Milana Dolezal, MD, MSci: Yes. So I think what’s a little challenging in terms of the triple-positive disease and I know that we’re not in the second- or third-line setting yet per se. When you go back and look at the HER2CLIMB study and you look at the subset analyses in terms of those triple-positive or ER [estrogen receptor] and/or PR [progesterone receptor]and HER2-positive patients. You can see that the confidence intervals are wider and part of that, when you think about it, is these patients that were double or triple positive were not allowed to be on anti-estrogen therapy during their chemotherapy. In HER2CLIMB, essentially those patients continued all of those agents, until progression. I just want to point out this is a bit of a dilemma in terms of what to do with hormone receptor-positive and HER2-positive patients because clearly, your patient has a metastatic disease but she also has bone mets [metastasis]. You biopsy the liver lesion that was still triple positive but you wonder well, what’s driving what because we do still see a lot of heterogeneity in terms of HER2 expression and what’s going where. And certainly, he did the right thing in terms of…I always encourage biopsies certainly at any metastatic first-line setting. Don’t just assume that it’s still HER2 positive or triple positive, so I think that’s one point. I think it is also important sometimes to re-biopsy and there are a lot of advances in terms of next-generation sequencing. We have a lot of blood opportunities with Guardant [360] or FoundationOne as well. For some of those bone-only patients, if they have tumor shed to be able to pick up circulating tumor DNA for mutation testing. There are PI3 [phosphoinositide 3]kinase inhibitors available as well so there are other strategies. I think that now if she presented, we would probably put her on with residual disease on one of the compass trials in terms of incorporating T-DM1 plus, minus tucatinib in the adjuvant setting. Of course, the KATHERINE data established T-DM1 in the adjuvant setting after neoadjuvant therapy for patients who didn’t have a pathologic complete response. Unfortunately, then this patient progressed in the maintenance setting, and you appropriately continued to have her on dual therapy including fossil decks as well. I think the challenge is well what are we going to do with patients who are still on chemotherapy and how do we throw the anti-estrogen agents into the mix? Certainly, when they are on breaks from chemotherapy, but I think that’s an evolving space.

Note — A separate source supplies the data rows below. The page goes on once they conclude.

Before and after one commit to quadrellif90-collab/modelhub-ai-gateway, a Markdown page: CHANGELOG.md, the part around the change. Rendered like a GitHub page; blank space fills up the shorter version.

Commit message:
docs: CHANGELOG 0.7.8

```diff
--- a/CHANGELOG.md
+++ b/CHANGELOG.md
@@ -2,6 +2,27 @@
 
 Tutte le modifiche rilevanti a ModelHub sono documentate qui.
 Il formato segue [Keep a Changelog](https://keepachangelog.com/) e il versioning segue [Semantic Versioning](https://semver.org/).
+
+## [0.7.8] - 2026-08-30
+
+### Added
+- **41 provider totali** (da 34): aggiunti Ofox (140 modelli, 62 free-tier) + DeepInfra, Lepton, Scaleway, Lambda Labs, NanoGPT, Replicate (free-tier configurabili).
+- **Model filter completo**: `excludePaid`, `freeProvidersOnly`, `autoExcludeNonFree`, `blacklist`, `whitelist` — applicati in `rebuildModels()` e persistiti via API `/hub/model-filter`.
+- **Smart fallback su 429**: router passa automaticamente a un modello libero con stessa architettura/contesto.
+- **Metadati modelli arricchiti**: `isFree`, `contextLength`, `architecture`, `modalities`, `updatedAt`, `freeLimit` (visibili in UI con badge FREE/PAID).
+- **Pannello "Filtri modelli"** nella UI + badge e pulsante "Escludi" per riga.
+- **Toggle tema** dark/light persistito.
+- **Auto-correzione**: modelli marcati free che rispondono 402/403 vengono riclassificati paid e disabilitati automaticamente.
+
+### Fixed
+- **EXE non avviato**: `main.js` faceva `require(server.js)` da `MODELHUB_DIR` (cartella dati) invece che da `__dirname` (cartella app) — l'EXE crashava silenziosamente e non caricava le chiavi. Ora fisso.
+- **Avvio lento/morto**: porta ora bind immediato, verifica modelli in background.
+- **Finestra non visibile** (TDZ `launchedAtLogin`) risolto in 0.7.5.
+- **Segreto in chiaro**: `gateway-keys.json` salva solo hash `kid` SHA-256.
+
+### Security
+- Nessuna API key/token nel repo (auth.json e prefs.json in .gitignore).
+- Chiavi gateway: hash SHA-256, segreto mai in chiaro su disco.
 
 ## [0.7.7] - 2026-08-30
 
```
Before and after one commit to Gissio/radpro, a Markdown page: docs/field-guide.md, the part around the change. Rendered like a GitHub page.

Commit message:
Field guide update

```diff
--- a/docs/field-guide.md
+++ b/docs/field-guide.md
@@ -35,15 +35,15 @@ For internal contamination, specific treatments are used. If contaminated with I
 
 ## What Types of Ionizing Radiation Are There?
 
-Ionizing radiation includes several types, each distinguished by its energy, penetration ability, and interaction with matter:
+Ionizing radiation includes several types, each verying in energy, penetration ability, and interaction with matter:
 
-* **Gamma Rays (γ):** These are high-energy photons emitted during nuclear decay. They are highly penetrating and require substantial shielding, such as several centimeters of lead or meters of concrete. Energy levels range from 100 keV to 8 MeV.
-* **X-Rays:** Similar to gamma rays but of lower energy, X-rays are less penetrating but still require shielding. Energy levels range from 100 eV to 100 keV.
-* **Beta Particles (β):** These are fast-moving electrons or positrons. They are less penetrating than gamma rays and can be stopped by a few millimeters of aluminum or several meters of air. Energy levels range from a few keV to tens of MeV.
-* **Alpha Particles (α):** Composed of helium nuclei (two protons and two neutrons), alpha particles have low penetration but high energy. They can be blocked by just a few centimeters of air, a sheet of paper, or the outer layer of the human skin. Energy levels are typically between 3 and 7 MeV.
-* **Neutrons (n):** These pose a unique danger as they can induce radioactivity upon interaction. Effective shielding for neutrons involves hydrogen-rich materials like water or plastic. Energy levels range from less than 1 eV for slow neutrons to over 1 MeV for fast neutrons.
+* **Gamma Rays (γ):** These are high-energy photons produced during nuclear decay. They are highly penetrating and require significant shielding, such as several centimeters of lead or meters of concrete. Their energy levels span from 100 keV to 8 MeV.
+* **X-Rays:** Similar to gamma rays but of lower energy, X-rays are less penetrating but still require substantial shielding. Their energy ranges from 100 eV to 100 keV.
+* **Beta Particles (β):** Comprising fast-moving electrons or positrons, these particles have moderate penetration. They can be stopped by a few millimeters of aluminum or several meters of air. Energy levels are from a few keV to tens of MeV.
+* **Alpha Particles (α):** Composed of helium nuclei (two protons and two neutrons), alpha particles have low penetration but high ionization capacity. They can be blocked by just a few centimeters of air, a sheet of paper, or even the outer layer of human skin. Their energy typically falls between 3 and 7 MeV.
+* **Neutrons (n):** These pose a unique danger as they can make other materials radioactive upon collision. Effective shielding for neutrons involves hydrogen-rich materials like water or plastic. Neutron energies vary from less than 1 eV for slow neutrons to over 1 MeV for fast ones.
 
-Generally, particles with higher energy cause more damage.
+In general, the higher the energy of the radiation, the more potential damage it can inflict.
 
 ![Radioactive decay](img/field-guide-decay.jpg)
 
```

Neil Iyengar, MD: Absolutely. I think that the crosstalk between the HER pathway and the estrogen receptor pathway is an exciting area for combining some of the therapies that you just mentioned. Particularly some of the novel molecular therapies like PI3 kinase inhibitors and AKT [protein kinase B] inhibitors and so forth. I do think we’re going to see some data in this space that may influence our practice.

Milana Dolezal, MD, MSci: Just to comment, there’s also the SUMMIT trial and that’s looking more at HER2 mutations but that is in combination so that’s neratinib [Nerlynx], not tucatinib [Tukysa], with fossil deck. I think that’s another translational area that we can look at data from both including adverse event profiles.

Transcript edited for clarity.